Miguel, Soldavillo-Nut, and two other mentors endure the weekly trips to be able to teach the Tboli children on a mixed-learning scheme of elementary grade levels.
Residents in Badtasan rely mainly on abaca farming and growing root crops. The village is isolated from the rest of Mindanao, having no electricity and communications, and where residents rely on torches and solar-energy lamps at night.
Solar lamps illuminate the school, where the children gather at night for feeding and additional learning.
To reach the school from the national highway, the teachers have to endure a 25-kilometer, two-hour ride on a habal-habal and about an hour of hiking along treacherous and landslide-prone mountain trails.
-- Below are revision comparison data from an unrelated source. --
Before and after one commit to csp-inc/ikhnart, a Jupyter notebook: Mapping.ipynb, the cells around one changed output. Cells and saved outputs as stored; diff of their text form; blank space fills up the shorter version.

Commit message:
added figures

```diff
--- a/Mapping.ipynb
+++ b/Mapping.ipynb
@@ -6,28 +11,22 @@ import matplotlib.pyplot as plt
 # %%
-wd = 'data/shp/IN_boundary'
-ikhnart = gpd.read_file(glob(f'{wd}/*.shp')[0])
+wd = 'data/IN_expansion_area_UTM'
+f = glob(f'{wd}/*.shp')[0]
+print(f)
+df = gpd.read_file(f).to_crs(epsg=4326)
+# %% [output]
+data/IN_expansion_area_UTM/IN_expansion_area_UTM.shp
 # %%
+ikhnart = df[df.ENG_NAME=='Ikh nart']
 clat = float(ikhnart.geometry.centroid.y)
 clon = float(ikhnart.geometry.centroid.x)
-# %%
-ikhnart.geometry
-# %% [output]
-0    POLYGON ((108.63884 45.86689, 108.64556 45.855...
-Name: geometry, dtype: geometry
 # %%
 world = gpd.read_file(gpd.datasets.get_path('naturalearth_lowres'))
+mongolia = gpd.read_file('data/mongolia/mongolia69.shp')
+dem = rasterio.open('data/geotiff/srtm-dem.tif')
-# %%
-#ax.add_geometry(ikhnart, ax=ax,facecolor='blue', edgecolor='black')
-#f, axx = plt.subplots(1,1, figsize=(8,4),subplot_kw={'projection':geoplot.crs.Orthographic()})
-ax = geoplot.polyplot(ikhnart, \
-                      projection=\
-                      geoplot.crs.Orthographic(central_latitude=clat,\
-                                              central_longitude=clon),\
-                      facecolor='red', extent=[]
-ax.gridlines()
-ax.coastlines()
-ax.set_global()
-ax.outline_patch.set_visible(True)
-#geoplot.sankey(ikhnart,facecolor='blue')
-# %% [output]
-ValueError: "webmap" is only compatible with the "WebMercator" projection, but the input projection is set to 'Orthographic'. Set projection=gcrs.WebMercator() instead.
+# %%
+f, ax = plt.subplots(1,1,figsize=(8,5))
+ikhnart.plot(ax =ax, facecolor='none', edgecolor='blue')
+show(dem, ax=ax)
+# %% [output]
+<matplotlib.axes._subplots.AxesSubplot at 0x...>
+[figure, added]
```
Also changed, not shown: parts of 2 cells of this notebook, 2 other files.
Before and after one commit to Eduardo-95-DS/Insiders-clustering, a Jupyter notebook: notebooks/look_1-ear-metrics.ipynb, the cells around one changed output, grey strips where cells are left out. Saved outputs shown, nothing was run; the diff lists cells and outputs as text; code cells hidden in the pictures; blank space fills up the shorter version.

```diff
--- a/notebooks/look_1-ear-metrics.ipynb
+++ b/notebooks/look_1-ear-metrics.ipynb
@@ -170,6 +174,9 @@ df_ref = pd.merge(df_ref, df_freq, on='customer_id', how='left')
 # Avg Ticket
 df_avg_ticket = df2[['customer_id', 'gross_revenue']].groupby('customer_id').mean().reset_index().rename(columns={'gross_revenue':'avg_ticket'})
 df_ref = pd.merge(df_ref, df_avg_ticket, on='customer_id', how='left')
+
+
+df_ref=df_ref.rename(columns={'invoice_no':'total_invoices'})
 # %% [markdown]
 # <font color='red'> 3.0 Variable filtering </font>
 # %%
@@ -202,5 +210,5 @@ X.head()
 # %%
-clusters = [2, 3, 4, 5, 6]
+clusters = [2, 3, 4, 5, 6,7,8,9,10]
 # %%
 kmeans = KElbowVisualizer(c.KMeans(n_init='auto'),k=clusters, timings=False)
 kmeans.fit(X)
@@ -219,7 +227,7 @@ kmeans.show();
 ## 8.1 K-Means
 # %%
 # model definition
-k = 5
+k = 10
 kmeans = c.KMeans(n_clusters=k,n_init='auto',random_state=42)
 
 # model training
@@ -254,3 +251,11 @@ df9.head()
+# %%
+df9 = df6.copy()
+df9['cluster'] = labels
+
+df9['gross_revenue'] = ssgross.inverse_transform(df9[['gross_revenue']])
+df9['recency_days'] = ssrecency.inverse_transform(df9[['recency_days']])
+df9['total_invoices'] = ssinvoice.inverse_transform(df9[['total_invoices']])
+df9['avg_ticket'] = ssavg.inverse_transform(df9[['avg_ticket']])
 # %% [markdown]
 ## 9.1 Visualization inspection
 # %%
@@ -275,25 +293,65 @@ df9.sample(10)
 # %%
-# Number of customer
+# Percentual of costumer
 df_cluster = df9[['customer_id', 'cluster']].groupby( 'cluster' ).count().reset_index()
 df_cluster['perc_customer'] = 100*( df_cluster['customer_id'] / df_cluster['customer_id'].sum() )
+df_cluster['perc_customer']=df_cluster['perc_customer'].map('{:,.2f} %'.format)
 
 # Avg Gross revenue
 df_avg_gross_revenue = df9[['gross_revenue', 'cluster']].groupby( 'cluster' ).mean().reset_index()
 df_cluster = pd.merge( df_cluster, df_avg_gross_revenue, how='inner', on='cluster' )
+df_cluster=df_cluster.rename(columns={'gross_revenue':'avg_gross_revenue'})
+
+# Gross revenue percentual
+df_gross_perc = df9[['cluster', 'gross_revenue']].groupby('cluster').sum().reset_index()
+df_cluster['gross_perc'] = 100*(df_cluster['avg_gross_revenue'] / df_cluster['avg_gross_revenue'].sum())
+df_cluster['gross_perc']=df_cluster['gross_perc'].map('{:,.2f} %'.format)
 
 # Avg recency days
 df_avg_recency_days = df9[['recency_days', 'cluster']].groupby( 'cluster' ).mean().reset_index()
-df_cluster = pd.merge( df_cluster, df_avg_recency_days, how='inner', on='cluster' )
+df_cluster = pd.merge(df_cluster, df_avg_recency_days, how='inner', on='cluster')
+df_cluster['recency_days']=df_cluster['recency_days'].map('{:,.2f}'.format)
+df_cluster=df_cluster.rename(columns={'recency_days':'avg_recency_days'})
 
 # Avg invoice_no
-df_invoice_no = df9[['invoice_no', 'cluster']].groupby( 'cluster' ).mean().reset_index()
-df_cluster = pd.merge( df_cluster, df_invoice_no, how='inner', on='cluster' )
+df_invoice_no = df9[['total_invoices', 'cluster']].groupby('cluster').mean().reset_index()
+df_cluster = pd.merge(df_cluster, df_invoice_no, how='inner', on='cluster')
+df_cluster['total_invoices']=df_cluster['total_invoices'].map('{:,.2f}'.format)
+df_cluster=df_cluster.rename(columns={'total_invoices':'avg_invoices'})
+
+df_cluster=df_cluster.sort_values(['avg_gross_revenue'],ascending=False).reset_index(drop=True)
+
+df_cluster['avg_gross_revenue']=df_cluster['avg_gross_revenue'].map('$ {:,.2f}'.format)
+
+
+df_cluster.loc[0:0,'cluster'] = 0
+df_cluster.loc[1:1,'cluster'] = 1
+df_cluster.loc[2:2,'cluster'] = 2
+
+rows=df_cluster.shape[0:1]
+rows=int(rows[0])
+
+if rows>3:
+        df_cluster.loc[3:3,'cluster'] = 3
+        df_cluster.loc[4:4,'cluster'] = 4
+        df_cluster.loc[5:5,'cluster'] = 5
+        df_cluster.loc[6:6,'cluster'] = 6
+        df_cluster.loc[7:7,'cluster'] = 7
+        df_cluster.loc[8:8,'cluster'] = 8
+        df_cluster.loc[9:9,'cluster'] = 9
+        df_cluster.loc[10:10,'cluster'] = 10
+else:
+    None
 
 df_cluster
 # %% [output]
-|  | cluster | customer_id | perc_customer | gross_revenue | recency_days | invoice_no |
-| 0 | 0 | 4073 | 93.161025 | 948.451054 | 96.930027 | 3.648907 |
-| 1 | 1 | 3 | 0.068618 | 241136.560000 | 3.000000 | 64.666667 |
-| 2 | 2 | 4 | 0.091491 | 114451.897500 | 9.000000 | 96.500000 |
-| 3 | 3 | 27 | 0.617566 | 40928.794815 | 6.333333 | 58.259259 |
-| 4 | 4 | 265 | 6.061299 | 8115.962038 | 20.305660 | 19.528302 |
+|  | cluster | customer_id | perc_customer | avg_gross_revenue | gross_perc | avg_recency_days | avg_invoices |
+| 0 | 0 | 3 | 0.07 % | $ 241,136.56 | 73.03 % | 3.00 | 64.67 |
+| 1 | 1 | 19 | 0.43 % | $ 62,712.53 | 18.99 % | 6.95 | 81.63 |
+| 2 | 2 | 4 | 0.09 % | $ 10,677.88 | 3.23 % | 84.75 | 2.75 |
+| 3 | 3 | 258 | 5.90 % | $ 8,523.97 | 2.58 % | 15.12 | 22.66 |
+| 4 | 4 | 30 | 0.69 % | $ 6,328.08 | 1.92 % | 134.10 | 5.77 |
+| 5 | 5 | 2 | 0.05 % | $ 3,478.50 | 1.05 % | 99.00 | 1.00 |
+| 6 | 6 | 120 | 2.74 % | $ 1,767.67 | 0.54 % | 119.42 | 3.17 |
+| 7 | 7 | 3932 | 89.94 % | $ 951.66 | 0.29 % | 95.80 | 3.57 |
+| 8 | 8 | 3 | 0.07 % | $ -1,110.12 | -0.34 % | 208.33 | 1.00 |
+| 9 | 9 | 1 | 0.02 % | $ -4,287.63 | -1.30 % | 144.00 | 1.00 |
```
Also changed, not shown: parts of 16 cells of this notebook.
The teachers do this every week, leaving for school every Monday and staying there until Friday.
No turning back
The teachers have been in such routine for a few years until the COVID-19 pandemic interrupted it. Classes resumed in 2022, after pandemic restrictions were lifted in schools.
None of the teachers are allowed to travel alone for safety and security reasons, Miguel said. At times, soldiers would pass by the village in pursuit of criminals.
Since they cannot leave school after their work is done, the teachers devote an extra hour in the evening to hone the children’s reading abilities and to feed them. Malnutrition is evident among children in the area.
Spending time in the village gives the mentors a chance to show the kids the importance of education in escaping poverty and living a better life in the future.
“We want to inspire and empower them, the girls especially, to be educated and to have ambitions in life,” Miguel said.
The situation of the children in the upland community is what drove the teachers to go through difficulties to educate the kids and increase their potential, said an emotional Soldavillo-Nut.
“We want the children to realize that they can dream to finish school and be like us, too,” she said. – Rappler.com